Hearing held on Objection to Wadi ‘Ara Road Expansion

Adalah, ACAP and the Public Committee call for cancelling the plan and formulating a new alternative plan that does not impede on the basic rights and needs of Arab citizens in the Triangle region.

The objection calls for cancelling the plan and formulating a new alternative plan that does not impede on the basic rights and needs of Arab citizens in the Triangle region.

Yesterday, 9 March 2014, The National Infrastructure Committee held a hearing on an objection submitted by Adalah, together with the Arab Center for Alternative Planning (ACAP) and the Public Committee in Wadi Ara, against the planned expansion of Wadi ‘Ara Road (Road no. 65) in order to turn it into a highway. The plan would lead to the confiscation of vast areas of land from Arab towns, and ignores the need for standard planning considerations as well as the participation of land owners in the area. The objection was prepared by Adalah Attorney Suhad Bishara, urban planners Inaya Bana and Hana Hamdan, and the head of the Public Committee in Wadi ‘Ara, Mr. Ahmad Milhem. The National Infrastructure Committee is due to deliver its decision by the end of this month.

According to the objection, the eastern cross-section of the road imposes physical limits that prevent the expansion of five Arab towns, in contrast to Jewish towns in the western cross-section of the road that have expanded significantly over the past years. This leads to a significant discrepancy in land between Arab and Jewish towns, since Arab towns are overpopulated and lack any extra land, while Jewish towns have large areas for development and expansion.
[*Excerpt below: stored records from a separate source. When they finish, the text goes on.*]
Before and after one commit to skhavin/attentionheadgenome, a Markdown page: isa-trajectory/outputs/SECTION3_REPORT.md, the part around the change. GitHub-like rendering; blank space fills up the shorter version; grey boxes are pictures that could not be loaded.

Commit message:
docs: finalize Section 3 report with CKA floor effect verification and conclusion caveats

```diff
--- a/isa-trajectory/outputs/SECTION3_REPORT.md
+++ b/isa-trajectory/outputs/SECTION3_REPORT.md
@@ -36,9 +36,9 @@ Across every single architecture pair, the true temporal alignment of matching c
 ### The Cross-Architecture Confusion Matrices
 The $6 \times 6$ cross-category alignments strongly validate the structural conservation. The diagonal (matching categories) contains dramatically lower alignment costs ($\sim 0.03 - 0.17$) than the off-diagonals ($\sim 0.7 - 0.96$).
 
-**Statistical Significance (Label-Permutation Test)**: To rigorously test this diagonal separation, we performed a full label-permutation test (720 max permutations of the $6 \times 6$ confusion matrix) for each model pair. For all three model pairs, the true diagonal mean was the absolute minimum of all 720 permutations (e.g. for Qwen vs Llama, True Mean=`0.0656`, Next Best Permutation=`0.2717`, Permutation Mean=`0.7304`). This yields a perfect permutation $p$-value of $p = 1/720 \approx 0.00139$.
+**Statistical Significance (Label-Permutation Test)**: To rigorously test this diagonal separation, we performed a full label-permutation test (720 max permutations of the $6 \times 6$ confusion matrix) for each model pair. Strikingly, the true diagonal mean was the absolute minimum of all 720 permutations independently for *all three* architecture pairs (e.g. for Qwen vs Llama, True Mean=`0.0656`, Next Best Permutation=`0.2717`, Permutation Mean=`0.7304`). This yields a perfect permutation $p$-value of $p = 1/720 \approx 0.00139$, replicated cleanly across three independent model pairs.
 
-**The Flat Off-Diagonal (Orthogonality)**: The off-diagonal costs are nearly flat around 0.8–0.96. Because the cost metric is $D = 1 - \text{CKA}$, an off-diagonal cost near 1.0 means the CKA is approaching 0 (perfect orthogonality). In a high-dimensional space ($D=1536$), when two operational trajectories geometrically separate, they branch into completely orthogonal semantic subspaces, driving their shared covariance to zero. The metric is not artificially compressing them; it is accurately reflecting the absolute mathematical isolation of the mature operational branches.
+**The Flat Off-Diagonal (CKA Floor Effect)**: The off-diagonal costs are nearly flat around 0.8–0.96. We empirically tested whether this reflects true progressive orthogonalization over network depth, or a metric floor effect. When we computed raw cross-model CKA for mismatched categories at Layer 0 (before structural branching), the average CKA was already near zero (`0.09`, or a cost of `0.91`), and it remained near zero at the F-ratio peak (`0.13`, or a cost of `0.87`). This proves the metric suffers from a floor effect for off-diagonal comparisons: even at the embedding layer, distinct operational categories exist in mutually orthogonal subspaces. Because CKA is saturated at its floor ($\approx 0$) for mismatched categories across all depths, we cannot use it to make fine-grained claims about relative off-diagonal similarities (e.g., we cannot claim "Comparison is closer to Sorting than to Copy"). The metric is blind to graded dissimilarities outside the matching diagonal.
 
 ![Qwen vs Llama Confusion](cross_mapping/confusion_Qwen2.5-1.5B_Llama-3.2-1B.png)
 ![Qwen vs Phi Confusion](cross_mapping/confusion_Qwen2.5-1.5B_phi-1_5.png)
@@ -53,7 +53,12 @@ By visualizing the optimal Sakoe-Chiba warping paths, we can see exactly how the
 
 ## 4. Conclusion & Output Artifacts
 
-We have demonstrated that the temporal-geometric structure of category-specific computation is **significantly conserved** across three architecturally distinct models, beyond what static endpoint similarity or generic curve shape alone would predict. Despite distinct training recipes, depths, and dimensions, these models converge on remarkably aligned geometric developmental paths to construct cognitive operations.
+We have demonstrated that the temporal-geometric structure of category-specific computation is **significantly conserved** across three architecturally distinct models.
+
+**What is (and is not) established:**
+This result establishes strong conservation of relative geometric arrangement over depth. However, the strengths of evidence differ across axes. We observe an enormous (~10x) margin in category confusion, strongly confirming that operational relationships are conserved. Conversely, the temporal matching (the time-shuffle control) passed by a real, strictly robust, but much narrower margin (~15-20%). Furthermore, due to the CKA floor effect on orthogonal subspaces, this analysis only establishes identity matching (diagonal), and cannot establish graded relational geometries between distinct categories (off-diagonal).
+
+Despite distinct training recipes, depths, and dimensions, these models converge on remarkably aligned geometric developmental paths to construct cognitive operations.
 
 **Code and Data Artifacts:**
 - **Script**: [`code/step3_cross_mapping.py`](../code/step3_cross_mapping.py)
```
The objection noted that the 109,000 Arab citizens living in Wadi ‘Ara, located in the Triangle area in the center of Israel, live on only 53,000 dunums of land, while the 17,000 Jewish citizens in the area live on 112,000 dunums. The planners did not take into account that there are also vast socio-economic differences between the Arab and Jewish towns, which clearly demonstrate the inequality and segregation in the area.

The objection further states that the National Master Plan TAMA 35, currently in existence, completely ignored the planning needs of Arab towns in the region as well as the effects of reduced spaces intended for housing and development. As a result, these Arab towns are forced to carry the burden of meeting the "public needs" that are not addressed in the national projects, unlike Jewish towns in the area which do not face the same burdens. The plan further ignores the potential for development in these extremely limited Arab towns, and would lead to the restriction of building in many areas and the demolition of homes in other areas.

In addition, the objectors argued that the plan to turn the road into a highway alters the former’s main purpose. It would affect access to these towns and separate some towns from each other as a result of high walls and bridges and the closing of side streets. Furthermore, these changes will inevitably affect the commercial stands located on the side of the road. The stands are dependant on the existence of the road as it currently is, because it allows passers-by to easily stop their cars on the side of the road in order to purchase goods. These businesses would be forced to close when the existing road turns into a highway.


The objection concluded that the plan is discriminatory against Arab citizens based on their national origin, and did not involve the participation of the public as is required by professional planning standards. The plan also unnecessarily requires the confiscation of private land. The objectors called for the immediate termination of the plan and demanded an alternative plan that would ensure the basic rights and needs of all citizens in the region.